[Records supplied Boundary: Start]
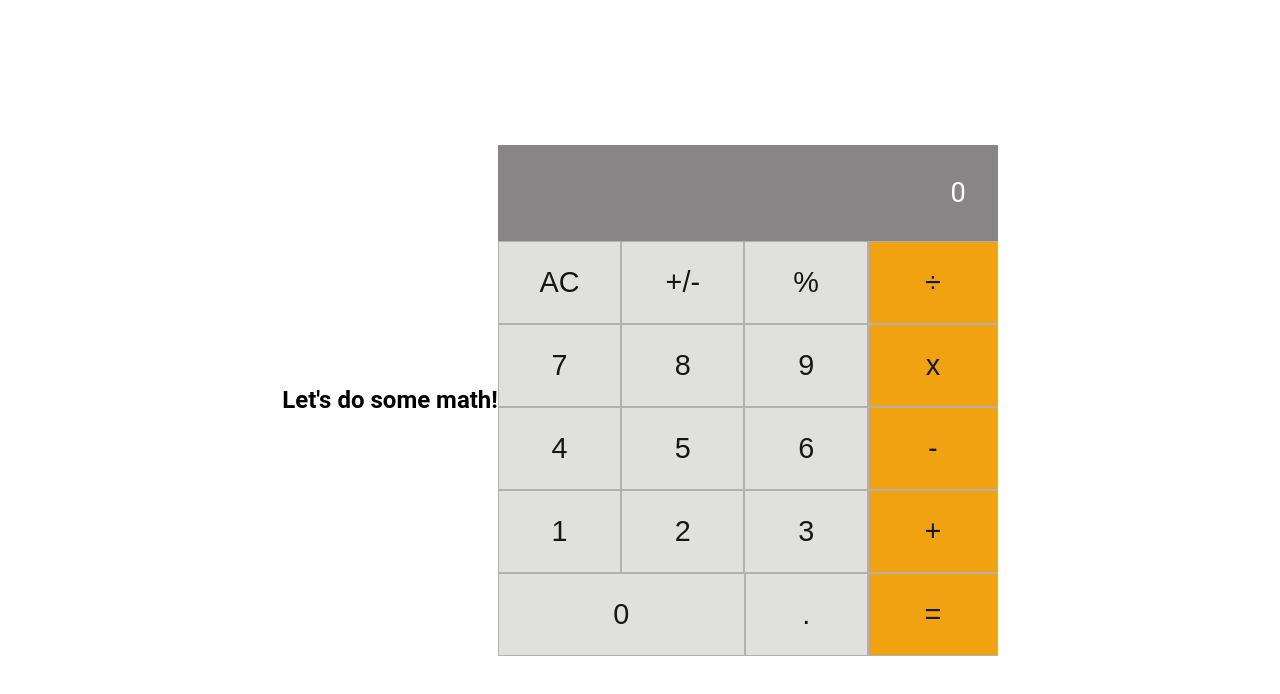
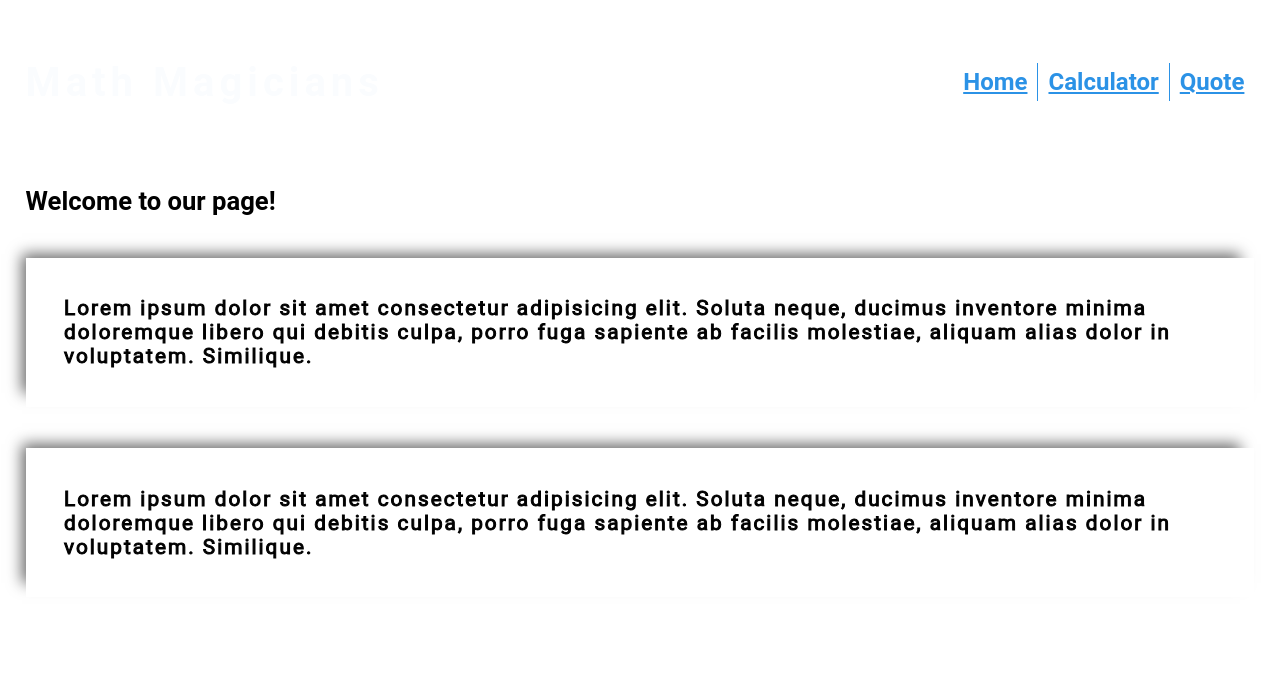
Before and after one commit to eric2umeh/calculator, a React (Create React App) app: page / in a window 1280 px wide. Shown: the top 694 px of the page. Built offline with nearby package versions, Linux system fonts and the light colour scheme.

Commit message:
Add global css styles

```diff
--- a/src/App.js
+++ b/src/App.js
@@ -1,11 +1,34 @@
 import React from 'react';
 import { Link, Route, Routes } from 'react-router-dom';
+import './index.css';
 
 import Calculator from './pages/Calculator';
+import Home from './pages/Home';
+import Quote from './pages/Quote';
 
 class App extends React.PureComponent {
   render() {
-    return <Calculator />;
+    return (
+      <>
+        <nav>
+          <div className="header">
+            <h1 className="title">Math Magicians</h1>
+
+            <ul>
+              <li><Link to="/" className="no-border">Home</Link></li>
+              <li><Link to="/Calculator">Calculator</Link></li>
+              <li><Link to="/Quote">Quote</Link></li>
+            </ul>
+          </div>
+        </nav>
+
+        <Routes>
+          <Route path="/" element={<Home />} />
+          <Route path="/calculator" element={<Calculator />} />
+          <Route path="/quote" element={<Quote />} />
+        </Routes>
+      </>
+    );
   }
 }
 
--- a/src/index.css
+++ b/src/index.css
@@ -7,20 +7,130 @@ body {
 
 .App {
   display: flex;
-  min-height: 100vh;
+}
+
+.title {
+  width: 100%;
+  max-width: 600px;
+  font-size: 2.5rem;
+  letter-spacing: 5px;
+  animation: blinks 12s infinite;
+  -webkit-animation: blinks 10s infinite;
+}
+
+.home_page {
+  display: flex;
+  flex-direction: column;
+}
+
+.home_page h2 {
+  width: 60%;
+  padding: 3%;
+  font-size: 2rem;
+}
+
+.home_page p {
+  width: 90%;
+  letter-spacing: 2px;
+  align-self: center;
+  font-size: 1.3rem;
+  -webkit-text-stroke-width: 1px;
+  -webkit-text-stroke-color: black;
+  padding: 3%;
+}
+
+nav .header {
+  display: flex;
   align-items: center;
-  justify-content: center;
+  justify-content: space-between;
+  padding: 2%;
+}
+
+.header ul {
+  display: flex;
+  list-style: none;
+}
+
+.header li a {
+  padding: 5px 10px;
+  font-size: 1.5rem;
+  font-weight: bold;
+  color: #2b92e6;
+  border-left: 1.5px solid #2b92e6;
+}
+
+.header li .no-border {
+  border-left: none;
+}
+
+.header li a:hover {
+  background-color: #2b92e6;
+  color: #eeeae5;
+  border-radius: 5px;
+  transition: 0.2s ease;
+}
+
+/* Quote */
+.quote {
+  margin: 8%;
+  display: flex;
+}
+
+.quote p {
+  padding: 2%;
+  text-align: center;
+  font-size: 1.7rem;
+  font-weight: bold;
+}
+
+.quote p,
+.home_page p {
+  box-shadow: -9px -9px 14px -5px rgba(0, 0, 0, 0.59);
+  -webkit-box-shadow: -9px -9px 14px -5px rgba(0, 0, 0, 0.59);
+  -moz-box-shadow: -9px -9px 14px -5px rgba(0, 0, 0, 0.59);
+}
+
+/* Calculator */
+.title-cal,
+.home_page h2 {
+  font-size: 1.6rem;
+  padding: 0% 2%;
 }
 
 .container {
-  width: 100%;
-  max-width: 500px;
+  margin-left: auto;
+  margin-right: auto;
+  max-width: 650px;
   background: rgb(251, 252, 247);
-  border-radius: 5px;
+  border-radius: 10px;
+  overflow: hidden;
+  box-shadow: -9px -9px 14px -5px rgba(0, 0, 0, 0.59);
+  -webkit-box-shadow: -9px -9px 14px -5px rgba(0, 0, 0, 0.59);
+  -moz-box-shadow: -9px -9px 14px -5px rgba(0, 0, 0, 0.59);
+}
+
+@keyframes blinks {
+  20%,
+  24%,
+  55% {
+    color: #fff;
+    text-shadow: none;
+  }
+
+  0%,
+  19%,
+  21%,
+  23%,
+  25%,
+  54%,
+  56%,
+  100% {
+    color: #2b92e6;
+  }
 }
 
 .result {
-  padding: 2rem;
+  padding: 1.7rem;
   text-align: right;
   background: rgb(135, 133, 133);
   color: #fff;
--- a/src/pages/Calculator.jsx
+++ b/src/pages/Calculator.jsx
@@ -20,7 +20,7 @@ export default function Calculator() {
 
   return (
     <div className="App">
-      <div className="title-math">
+      <div className="title-cal">
         <h2>Let&apos;s do some math!</h2>
       </div>
 
--- a/src/pages/Quote.jsx
+++ b/src/pages/Quote.jsx
@@ -3,8 +3,8 @@ import React from 'react';
 const Quote = () => (
   <div className="quote">
     <p>
-      &quot;Mathematics is the music of reason.&quot; James Joseph Sylvester
-      {' '}
+      &quot;Mathematics is not about numbers, equations, computations or
+      algorithms: it is about understanding.&quot; William Paul Thurston
     </p>
   </div>
 );
```
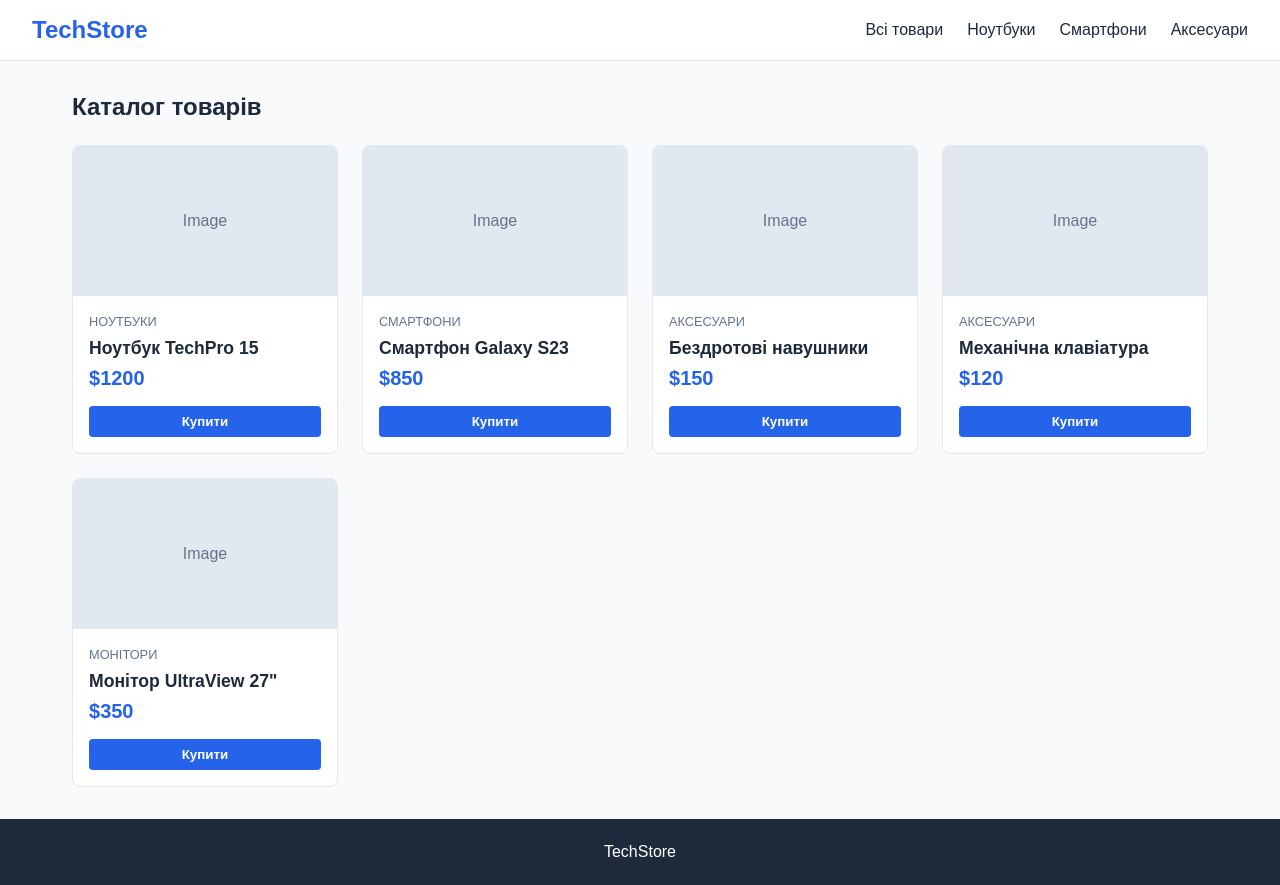
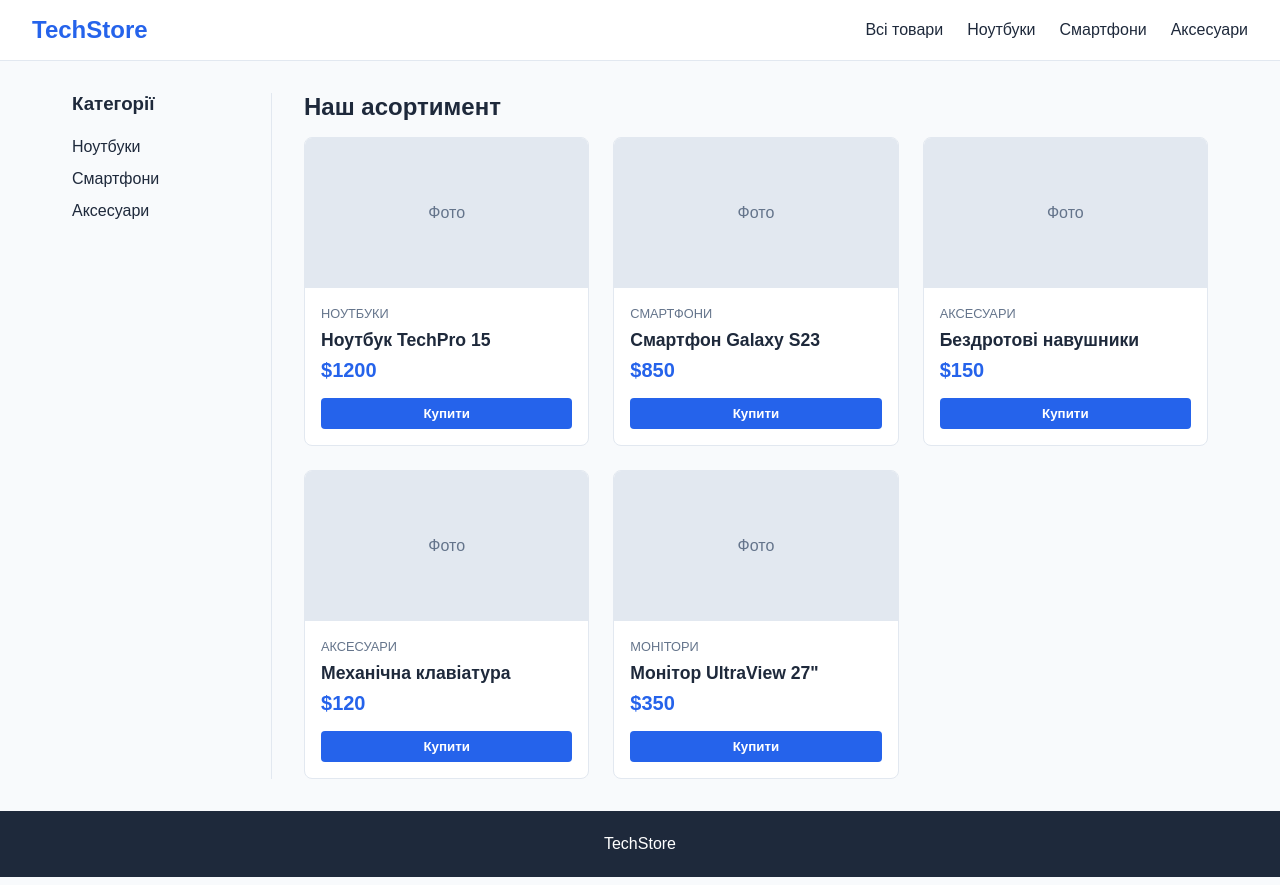
Before and after one commit to klim912/LR_1, a React (Vite) app: page / in a window 1280 px wide. Built offline with nearby package versions, Linux system fonts and the light colour scheme.

Commit message:
LR_2 feat: implement props drilling hierarchy App -> MainContent -> Catalog -> ProductCard

```diff
--- a/src/App.jsx
+++ b/src/App.jsx
@@ -1,10 +1,10 @@
 import React from 'react';
 import Header from './components/Header/Header';
-import Catalog from './components/Catalog/Catalog';
+import MainContent from './components/MainContent/MainContent';
 import Footer from './components/Footer/Footer';
 import './styles/global.css';
 
-const productsData = [
+const PRODUCTS = [
   { id: 1, name: 'Ноутбук TechPro 15', price: 1200, category: 'Ноутбуки' },
   { id: 2, name: 'Смартфон Galaxy S23', price: 850, category: 'Смартфони' },
   { id: 3, name: 'Бездротові навушники', price: 150, category: 'Аксесуари' },
@@ -14,11 +14,13 @@ const productsData = [
 
 function App() {
   return (
-    <div className="app-container">
-      <Header />
-      <Catalog products={productsData} />
-      <Footer />
-    </div>
+    <>
+      <div className="app-container">
+        <Header />
+        <MainContent allProducts={PRODUCTS} />
+        <Footer />
+      </div>
+    </>
   );
 }
 
--- a/src/components/Catalog/Catalog.css
+++ b/src/components/Catalog/Catalog.css
@@ -1,16 +1,5 @@
-.catalog-main {
-  flex: 1;
-  padding: 2rem;
-  max-width: 1200px;
-  margin: 0 auto;
-  width: 100%;
-}
-.catalog-main h2 {
-  margin-bottom: 1.5rem;
-  color: var(--text-dark);
-}
-.products-grid {
+.catalog-grid {
   display: grid;
-  grid-template-columns: repeat(auto-fill, minmax(250px, 1fr));
+  grid-template-columns: repeat(auto-fill, minmax(220px, 1fr));
   gap: 1.5rem;
 }
--- a/src/components/Catalog/Catalog.jsx
+++ b/src/components/Catalog/Catalog.jsx
@@ -2,16 +2,13 @@ import React from 'react';
 import ProductCard from '../ProductCard/ProductCard';
 import './Catalog.css';
 
-const Catalog = ({ products }) => {
+const Catalog = ({ items }) => {
   return (
-    <main className="catalog-main">
-      <h2>Каталог товарів</h2>
-      <div className="products-grid">
-        {products.map((product) => (
-          <ProductCard key={product.id} product={product} />
-        ))}
-      </div>
-    </main>
+    <div className="catalog-grid">
+      {items.map((item) => (
+        <ProductCard key={item.id} product={item} />
+      ))}
+    </div>
   );
 };
 
--- /dev/null
+++ b/src/components/MainContent/MainContent.css
@@ -0,0 +1,17 @@
+.main-content {
+    display: flex;
+    gap: 2rem;
+    padding: 2rem;
+    max-width: 1200px;
+    margin: 0 auto;
+    width: 100%;
+    flex: 1;
+}
+
+.catalog-section {
+    flex: 1;
+}
+
+.catalog-section h2 {
+    margin-bottom: 1rem;
+}
--- /dev/null
+++ b/src/components/MainContent/MainContent.jsx
@@ -0,0 +1,18 @@
+import React from 'react';
+import Sidebar from '../Sidebar/Sidebar';
+import Catalog from '../Catalog/Catalog';
+import './MainContent.css';
+
+const MainContent = ({ allProducts }) => {
+  return (
+    <main className="main-content">
+      <Sidebar />
+      <section className="catalog-section">
+        <h2>Наш асортимент</h2>
+        <Catalog items={allProducts} />
+      </section>
+    </main>
+  );
+};
+
+export default MainContent;
--- a/src/components/ProductCard/ProductCard.css
+++ b/src/components/ProductCard/ProductCard.css
@@ -1,5 +1,5 @@
 .product-card {
-  background-color: var(--card-bg);
+  background: var(--card-bg);
   border: 1px solid var(--border-color);
   border-radius: 8px;
   overflow: hidden;
@@ -9,7 +9,7 @@
   transform: translateY(-5px);
   box-shadow: 0 4px 6px rgba(0,0,0,0.1);
 }
-.product-image-placeholder {
+.image-placeholder {
   height: 150px;
   background-color: var(--border-color);
   display: flex;
@@ -17,25 +17,29 @@
   justify-content: center;
   color: var(--text-light);
 }
-.product-info {
+
+.card-body{
   padding: 1rem;
 }
-.product-category {
+
+.card-body h3{
+  font-size: 1.1rem;
+  margin: 0.5rem 0;
+}
+
+.category {
   font-size: 0.8rem;
   color: var(--text-light);
   text-transform: uppercase;
 }
-.product-name {
-  font-size: 1.1rem;
-  margin: 0.5rem 0;
-}
-.product-price {
+
+.price {
   font-size: 1.25rem;
   font-weight: bold;
   color: var(--primary-color);
   margin-bottom: 1rem;
 }
-.buy-button {
+button {
   width: 100%;
   padding: 0.5rem;
   background-color: var(--primary-color);
@@ -45,6 +49,6 @@
   cursor: pointer;
   font-weight: bold;
 }
-.buy-button:hover {
+button:hover {
   background-color: var(--primary-hover);
 }
--- a/src/components/ProductCard/ProductCard.jsx
+++ b/src/components/ProductCard/ProductCard.jsx
@@ -4,14 +4,12 @@ import './ProductCard.css';
 const ProductCard = ({ product }) => {
   return (
     <article className="product-card">
-      <div className="product-image-placeholder">
-        <span>Image</span>
-      </div>
-      <div className="product-info">
-        <span className="product-category">{product.category}</span>
-        <h3 className="product-name">{product.name}</h3>
-        <p className="product-price">${product.price}</p>
-        <button className="buy-button">Купити</button>
+      <div className="image-placeholder">Фото</div>
+      <div className="card-body">
+        <span className="category">{product.category}</span>
+        <h3>{product.name}</h3>
+        <p className="price">${product.price}</p>
+        <button>Купити</button>
       </div>
     </article>
   );
--- /dev/null
+++ b/src/components/Sidebar/Sidebar.css
@@ -0,0 +1,11 @@
+.sidebar {
+    width: 200px;
+    padding-right: 1rem;
+    border-right: 1px solid var(--border-color);
+}
+.sidebar ul {
+    list-style: none;
+    margin-top: 1rem;
+    line-height: 2;
+    cursor: pointer;
+}
--- /dev/null
+++ b/src/components/Sidebar/Sidebar.jsx
@@ -0,0 +1,13 @@
+import React from 'react';
+import './Sidebar.css';
+const Sidebar = () => (
+  <aside className="sidebar">
+    <h3>Категорії</h3>
+    <ul>
+      <li>Ноутбуки</li>
+      <li>Смартфони</li>
+      <li>Аксесуари</li>
+    </ul>
+  </aside>
+);
+export default Sidebar;
```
[Records supplied Boundary: End]
Your instructions ▸ If a line contains the word "path", it counts; say how many such lines the records hold, and give only that number.

Expected output ▸ 3